10,00015,000
LOT SOLD. 11,875 USD
JUMP TO LOT
761

PROPERTY FROM THE DUDLEY & CONSTANCE GODFREY FOUNDATION

Important William and Mary Black-Painted Carved and Turned Maple Bannister-Back Armchair, Attributed to the Spencer Family Shop, Hartford area, Connecticut, Circa 1750
Estimate
10,00015,000
LOT SOLD. 11,875 USD
JUMP TO LOT

Details & Cataloguing

Important Americana

|
New York

Important William and Mary Black-Painted Carved and Turned Maple Bannister-Back Armchair, Attributed to the Spencer Family Shop, Hartford area, Connecticut, Circa 1750
retains an early historic black-painted surface; feet are replaced.
Height 48 1/2 in.
Read Condition Report Read Condition Report

Exhibited

Hartford, Connecticut, Wadsworth Atheneum, The Great River: Art & Society of the Connecticut Valley, September 22, 1985 - January 5, 1986, illus. pp. 208-9, no. 87.

Literature

Robert Trent, “The Spencer Chairs and Regional Chair Making in the Connecticut River Valley, 1639-1863,” Connecticut Historical Society Bulletin, 49:4 (Fall 1984), 184, fig. 7;
Wadsworth Athenaeum, The Great River: Art & Society of the Connecticut Valley, 1635-1820, 1985, no. 87.

Catalogue Note

This armchair was included in the exhibition The Great River: Art & Society of the Connecticut Valley held at the Wadsworth Athenaeum from September 22, 1985 to January 5, 1986 and illustrated in the accompanying catalogue.1 It is a rare example of William and Mary seating furniture from the Connecticut River Valley with a fan and rosette carved crest rail and spool shaped finials. The armchair is attributed to the Spencer family workshop of Hartford since it displays distinctive characteristics associated with that shop. These include the placement of the banisters with the rounded side against the sitter’s back, the shaped rail below that terminates in carved volutes, and the turned rails between the arm supports and the seat rails.  Robert Trent has included this chair is his article, “The Spencer Chairs and Regional Chair Making in the Connecticut River Valley, 1639-1863,” published in the Connecticut Historical Society Bulletin in the Fall of 1984.

Obadiah Spencer Jr. (1666-1741) was the progenitor of the shop. He was the grandson of Thomas Spencer (1607-1687), the leading turner of Hartford in the 17th century, and Nicholas Disbrowe (1612-1683), the principal local joiner.  Obadiah Jr. probably learned the trade from his uncle, Gerard Spencer (1650-1712). Obadiah’s shop produced fashionable turned chairs with shaped and carved crest rail and other decorative options in imitation of the sophisticated banister-back and cane-back seating furniture made in Boston. He employed a number of apprentices who disseminated his shop tradition in the Farmington River Valley and western Massachusetts later in the eighteenth century.

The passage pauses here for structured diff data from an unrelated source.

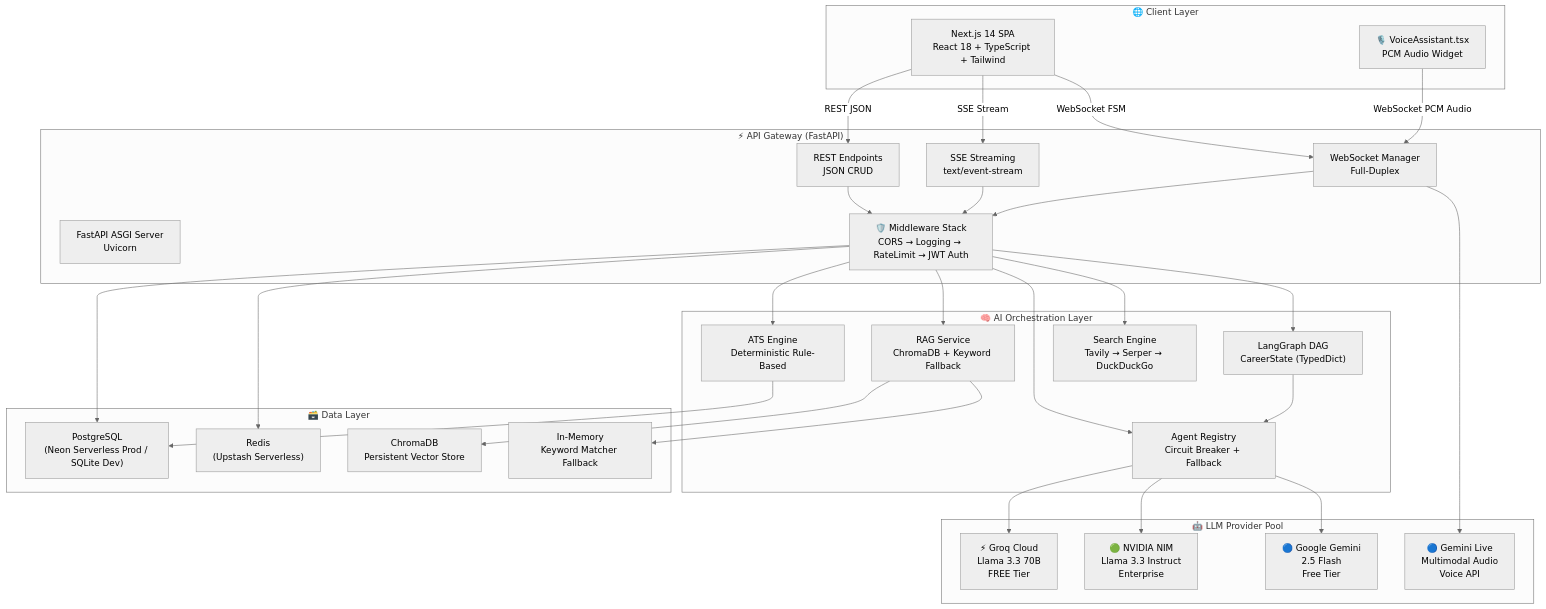
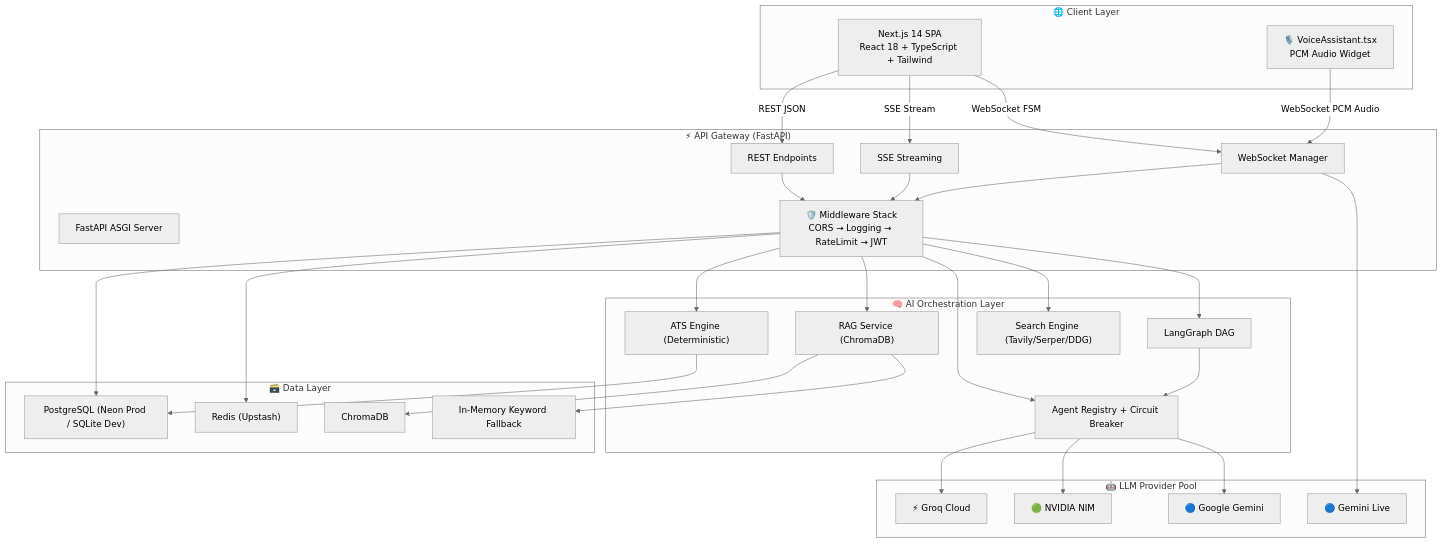
The first of 3 diagrams in README.md (Anil-Pradhan-web/ai-career-mentor), drawn with Mermaid (neutral theme) before and after one commit. The commit also changed other lines of this file and 2 other files, not shown here.

Commit message:
fix: project name to AI-CAREER-MENTOR, add complete project tree with all 200+ source files from actual file listing

````diff
--- a/README.md
+++ b/README.md
@@ -124,53 +108,51 @@
 ```mermaid
 graph TB
     subgraph "🌐 Client Layer"
         UI["Next.js 14 SPA<br/>React 18 + TypeScript + Tailwind"]
         VC["🎙️ VoiceAssistant.tsx<br/>PCM Audio Widget"]
     end
 
     subgraph "⚡ API Gateway (FastAPI)"
-        GATEWAY["FastAPI ASGI Server<br/>Uvicorn"]
-        API["REST Endpoints<br/>JSON CRUD"]
-        SSE["SSE Streaming<br/>text/event-stream"]
-        WS["WebSocket Manager<br/>Full-Duplex"]
-        MID["🛡️ Middleware Stack<br/>CORS → Logging → RateLimit → JWT Auth"]
+        GATEWAY["FastAPI ASGI Server"]
+        API["REST Endpoints"]
+        SSE["SSE Streaming"]
+        WS["WebSocket Manager"]
+        MID["🛡️ Middleware Stack<br/>CORS → Logging → RateLimit → JWT"]
     end
 
     subgraph "🧠 AI Orchestration Layer"
-        LANG["LangGraph DAG<br/>CareerState (TypedDict)"]
-        REG["Agent Registry<br/>Circuit Breaker + Fallback"]
-        ATS["ATS Engine<br/>Deterministic Rule-Based"]
-        RAG["RAG Service<br/>ChromaDB + Keyword Fallback"]
-        SE["Search Engine<br/>Tavily → Serper → DuckDuckGo"]
+        LANG["LangGraph DAG"]
+        REG["Agent Registry + Circuit Breaker"]
+        ATS["ATS Engine (Deterministic)"]
+        RAG["RAG Service (ChromaDB)"]
+        SE["Search Engine (Tavily/Serper/DDG)"]
     end
 
     subgraph "🤖 LLM Provider Pool"
-        GROQ["⚡ Groq Cloud<br/>Llama 3.3 70B<br/>FREE Tier"]
-        NVD["🟢 NVIDIA NIM<br/>Llama 3.3 Instruct<br/>Enterprise"]
-        GEM["🔵 Google Gemini<br/>2.5 Flash<br/>Free Tier"]
-        GML["🔵 Gemini Live<br/>Multimodal Audio<br/>Voice API"]
+        GROQ["⚡ Groq Cloud"]
+        NVD["🟢 NVIDIA NIM"]
+        GEM["🔵 Google Gemini"]
+        GML["🔵 Gemini Live"]
     end
 
     subgraph "🗃️ Data Layer"
-        PG["PostgreSQL<br/>(Neon Serverless Prod / SQLite Dev)"]
-        RD["Redis<br/>(Upstash Serverless)"]
-        CD["ChromaDB<br/>Persistent Vector Store"]
-        MEM["In-Memory<br/>Keyword Matcher Fallback"]
+        PG["PostgreSQL (Neon Prod / SQLite Dev)"]
+        RD["Redis (Upstash)"]
+        CD["ChromaDB"]
+        MEM["In-Memory Keyword Fallback"]
     end
 
     UI -->|"REST JSON"| API
     UI -->|"SSE Stream"| SSE
     UI -->|"WebSocket FSM"| WS
     VC -->|"WebSocket PCM Audio"| WS
     
     API & SSE & WS --> MID
     MID --> LANG & REG & ATS & RAG & SE
-    
     LANG --> REG
     REG --> GROQ & NVD & GEM
     WS --> GML
-    
     MID --> PG & RD
     RAG --> CD & MEM
     ATS --> PG
 ```
````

For a similar chair attributed to the Spencer shop, see one in the collection of the Simsbury Historical Society that descended in the Whiting family of Simsbury.2

1 Wadsworth Athenaeum, The Great River: Art & Society of the Connecticut Valley, 1635-1820, 1985, no. 87.
2 See ibid, no. 88, p. 208-9.

Important Americana

|
New York